Carbon Steels Using Plastic Mold

Steels (first made in China and Japan around 600-800 AC) are generally divided into the categories of carbon steels and alloy steels (including plastic mold steels).

Carbon steels

Carbon steels are used extensively in plasitc mold construction. they are those steels which ony contain iron and carbon, and small amounts of other alloying elements. they are the most common and least expensive type of steels used for tools. The three principal types of them used for tooling are low carbon, medium carbon, and high carbon steels, Low density contains between 0.05% and 0.7% carbon. And high density contains between 0.7% and 1.5% carbon. As the carbon content is increased in carbon steel, the strength, toughness, and hardness also increase when the metal is heat treated.

Low density are soft, tough steels that are easily machined and welded. Due to thrie low carbon content, these steels cannot be hardened except by case hardening.Low carbon steels are well suited for the following applications: tool bodies, handles, die shoes, and similar situations where strength and wear resistance are not required.

Medium density are used where greater strength and toughness are required. Since medium’s have a higher carbon content they can be heat treated to make parts such as studs, pins, axles, and nuts. Steels in this group are more expensive as well as more difficult to machine and weld than low density.

High density are the most hardenable types and are used frequently for parts where wear resistance is an important factor. Other applications where high density are well suited inclued drill bushings, locators, and wear pads. Since the carbon content of these plastic mold material in so high, parts made from high’s are normally difficult to machine and weld.

Alloy steels

They are basically material with additional elements added to alter the characteristics and bring about a predictable chang in the mechanical properties of then alloyed metal.
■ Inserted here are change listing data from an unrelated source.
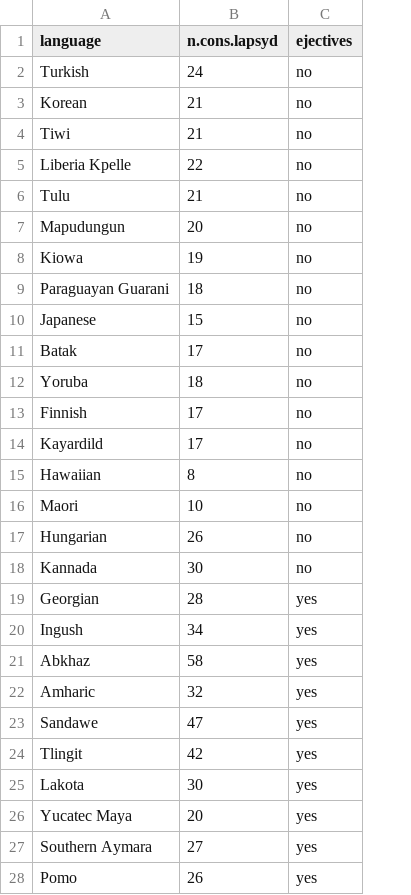
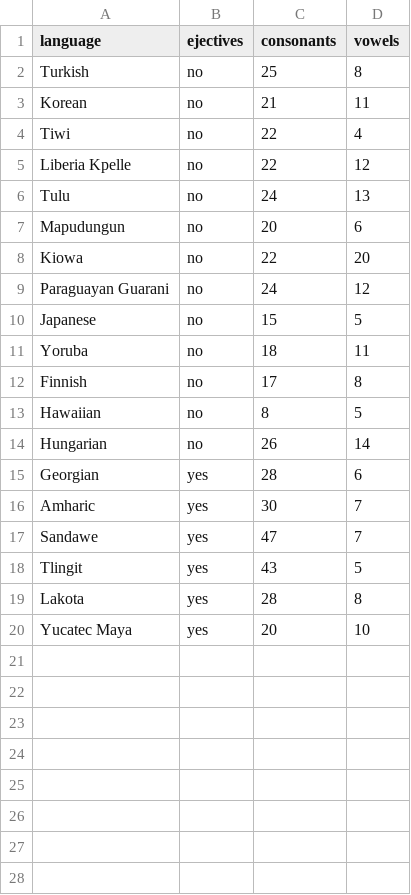
Before and after one commit to ropensci/lingtypology, a CSV file: database_creation/ejective_and_n_consonants.csv, drawn as a sheet; removed rows and columns are numbered as before the commit, all else as after; the diff names each change by its address in the sheet, - before the commit and + after, or states it on an @@ line.

```diff
--- a/database_creation/ejective_and_n_consonants.csv
+++ b/database_creation/ejective_and_n_consonants.csv
-column B (n.cons.lapsyd), rows 2-10: 24 | 21 | 21 | 22 | 21 | 20 | 19 | 18 | 15; rows 12-13: 18 | 17; row 15: 8; row 17: 26; row 19: 28; rows 22-26: 32 | 47 | 42 | 30 | 20
+column C (consonants), rows 2-20: 25 | 21 | 22 | 22 | 24 | 20 | 22 | 24 | 15 | 18 | 17 | 8 | 26 | 28 | 30 | 47 | 43 | 28 | 20
+column D (vowels), rows 2-20: 8 | 11 | 4 | 12 | 13 | 6 | 20 | 12 | 5 | 11 | 8 | 5 | 14 | 6 | 7 | 7 | 5 | 8 | 10
-row 11: Batak | 17 | no
-row 14: Kayardild | 17 | no
-row 16: Maori | 10 | no
-row 18: Kannada | 30 | no
-row 20: Ingush | 34 | yes
-row 21: Abkhaz | 58 | yes
-row 27: Southern Aymara | 27 | yes
-row 28: Pomo | 26 | yes
```
Also changed, not shown: 12 other files.
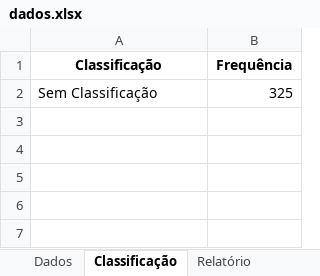
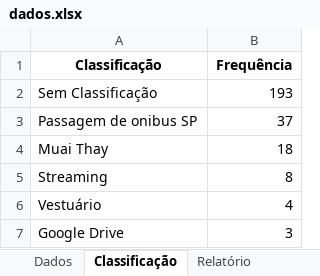
Before and after one commit to rodrikmenezes/MinhasFinancas, an Excel workbook: dados.xlsx, sheet Classificação, drawn as a sheet; values as stored, in another font and other column widths than the file's, no borders; the diff names each change by its address in the sheet, - before the commit and + after, or states it on an @@ line.

```diff
--- a/dados.xlsx (sheet Classificação)
+++ b/dados.xlsx (sheet Classificação)
-B2 (Frequência): 325
+B2 (Frequência): 193
+row 3: Passagem de onibus SP | 37
+row 4: Muai Thay | 18
+row 5: Streaming | 8
+row 6: Vestuário | 4
+row 7: Google Drive | 3
```
Also changed, not shown: sheet Dados, sheet Relatório, 7 other files.
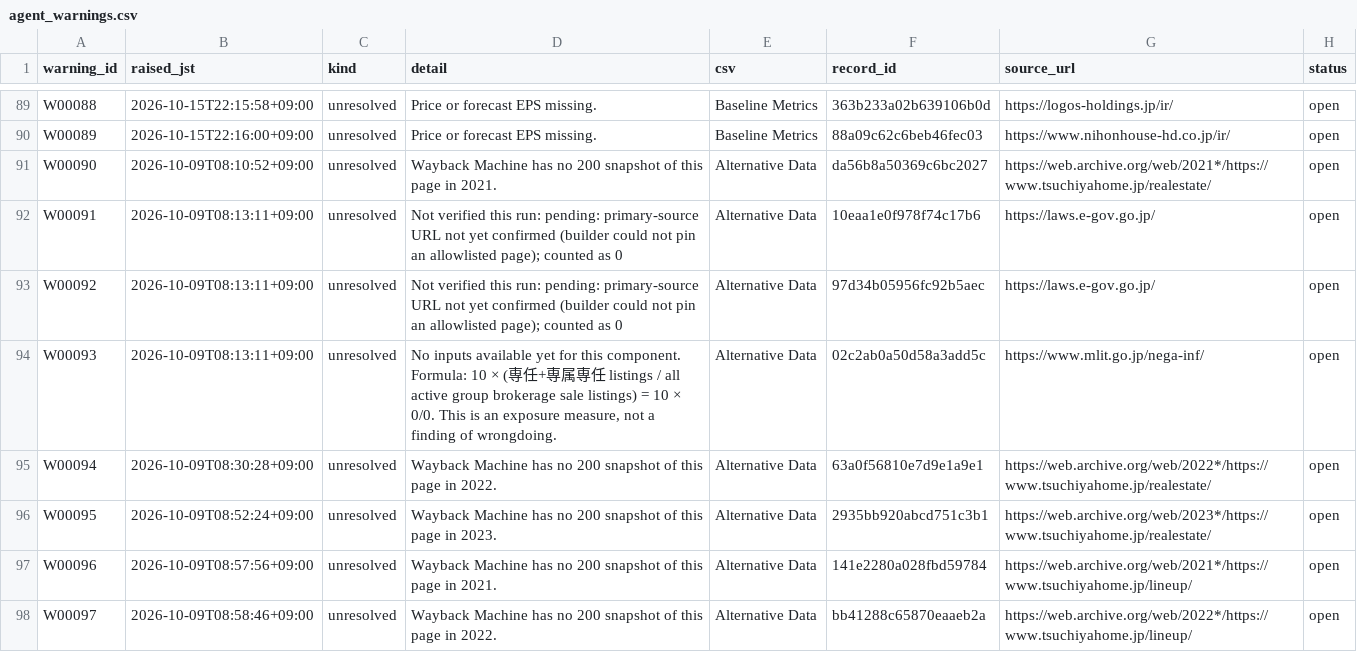
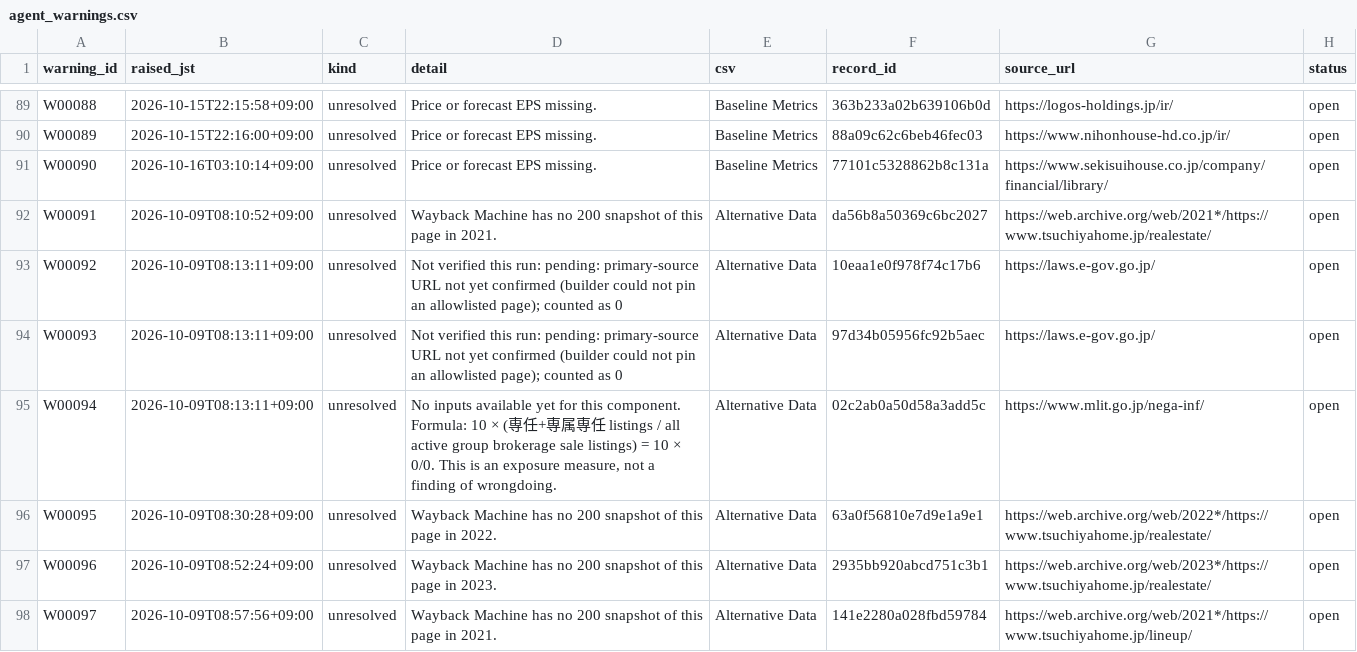
Before and after one commit to renishly/tsuchiya_holdings, a CSV file: v2/state/agent_warnings.csv, drawn as a sheet; only a part is shown, gaps mark what is left out; the diff covers the shown part only.

```diff
--- a/v2/state/agent_warnings.csv
+++ b/v2/state/agent_warnings.csv
@@ -90,9 +90,9 @@ W00088,2026-10-15T22:15:58+09:00,unresolved,Price or forecast EPS missing.,Basel
 W00089,2026-10-15T22:16:00+09:00,unresolved,Price or forecast EPS missing.,Baseline Metrics,88a09c62c6beb46fec03,https://www.nihonhouse-hd.co.jp/ir/,open
-W00090,2026-10-09T08:10:52+09:00,unresolved,Wayback Machine has no 200 snapshot of this page in 2021.,Alternative Data,da56b8a50369c6bc2027,https://web.archive.org/web/2021*/https://www.tsuchiyahome.jp/realestate/,open
-W00091,2026-10-09T08:13:11+09:00,unresolved,Not verified this run: pending: primary-source URL not yet confirmed (builder could not pin an allowlisted page); counted as 0,Alternative Data,10eaa1e0f978f74c17b6,https://laws.e-gov.go.jp/,open
-W00092,2026-10-09T08:13:11+09:00,unresolved,Not verified this run: pending: primary-source URL not yet confirmed (builder could not pin an allowlisted page); counted as 0,Alternative Data,97d34b05956fc92b5aec,https://laws.e-gov.go.jp/,open
-W00093,2026-10-09T08:13:11+09:00,unresolved,"No inputs available yet for this component. Formula: 10 × (専任+専属専任 listings / all active group brokerage sale listings) = 10 × 0/0. This is an exposure measure, not a finding of wrongdoing.",Alternative Data,02c2ab0a50d58a3add5c,https://www.mlit.go.jp/nega-inf/,open
-W00094,2026-10-09T08:30:28+09:00,unresolved,Wayback Machine has no 200 snapshot of this page in 2022.,Alternative Data,63a0f56810e7d9e1a9e1,https://web.archive.org/web/2022*/https://www.tsuchiyahome.jp/realestate/,open
-W00095,2026-10-09T08:52:24+09:00,unresolved,Wayback Machine has no 200 snapshot of this page in 2023.,Alternative Data,2935bb920abcd751c3b1,https://web.archive.org/web/2023*/https://www.tsuchiyahome.jp/realestate/,open
-W00096,2026-10-09T08:57:56+09:00,unresolved,Wayback Machine has no 200 snapshot of this page in 2021.,Alternative Data,141e2280a028fbd59784,https://web.archive.org/web/2021*/https://www.tsuchiyahome.jp/lineup/,open
-W00097,2026-10-09T08:58:46+09:00,unresolved,Wayback Machine has no 200 snapshot of this page in 2022.,Alternative Data,bb41288c65870eaaeb2a,https://web.archive.org/web/2022*/https://www.tsuchiyahome.jp/lineup/,open
+W00090,2026-10-16T03:10:14+09:00,unresolved,Price or forecast EPS missing.,Baseline Metrics,77101c5328862b8c131a,https://www.sekisuihouse.co.jp/company/financial/library/,open
+W00091,2026-10-09T08:10:52+09:00,unresolved,Wayback Machine has no 200 snapshot of this page in 2021.,Alternative Data,da56b8a50369c6bc2027,https://web.archive.org/web/2021*/https://www.tsuchiyahome.jp/realestate/,open
+W00092,2026-10-09T08:13:11+09:00,unresolved,Not verified this run: pending: primary-source URL not yet confirmed (builder could not pin an allowlisted page); counted as 0,Alternative Data,10eaa1e0f978f74c17b6,https://laws.e-gov.go.jp/,open
+W00093,2026-10-09T08:13:11+09:00,unresolved,Not verified this run: pending: primary-source URL not yet confirmed (builder could not pin an allowlisted page); counted as 0,Alternative Data,97d34b05956fc92b5aec,https://laws.e-gov.go.jp/,open
+W00094,2026-10-09T08:13:11+09:00,unresolved,"No inputs available yet for this component. Formula: 10 × (専任+専属専任 listings / all active group brokerage sale listings) = 10 × 0/0. This is an exposure measure, not a finding of wrongdoing.",Alternative Data,02c2ab0a50d58a3add5c,https://www.mlit.go.jp/nega-inf/,open
+W00095,2026-10-09T08:30:28+09:00,unresolved,Wayback Machine has no 200 snapshot of this page in 2022.,Alternative Data,63a0f56810e7d9e1a9e1,https://web.archive.org/web/2022*/https://www.tsuchiyahome.jp/realestate/,open
+W00096,2026-10-09T08:52:24+09:00,unresolved,Wayback Machine has no 200 snapshot of this page in 2023.,Alternative Data,2935bb920abcd751c3b1,https://web.archive.org/web/2023*/https://www.tsuchiyahome.jp/realestate/,open
+W00097,2026-10-09T08:57:56+09:00,unresolved,Wayback Machine has no 200 snapshot of this page in 2021.,Alternative Data,141e2280a028fbd59784,https://web.archive.org/web/2021*/https://www.tsuchiyahome.jp/lineup/,open
```
Also changed, not shown: 1 added row and 20 edited cells elsewhere in this file, v2/logs/debug_runs.csv, 21 other files.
They are not normally used for most tools due to their increased cost, but some have found favor for special applications. The alloying elements used most often in steel are manganese, nickel molybdenum, and chromium.


Post time: 02-19-2017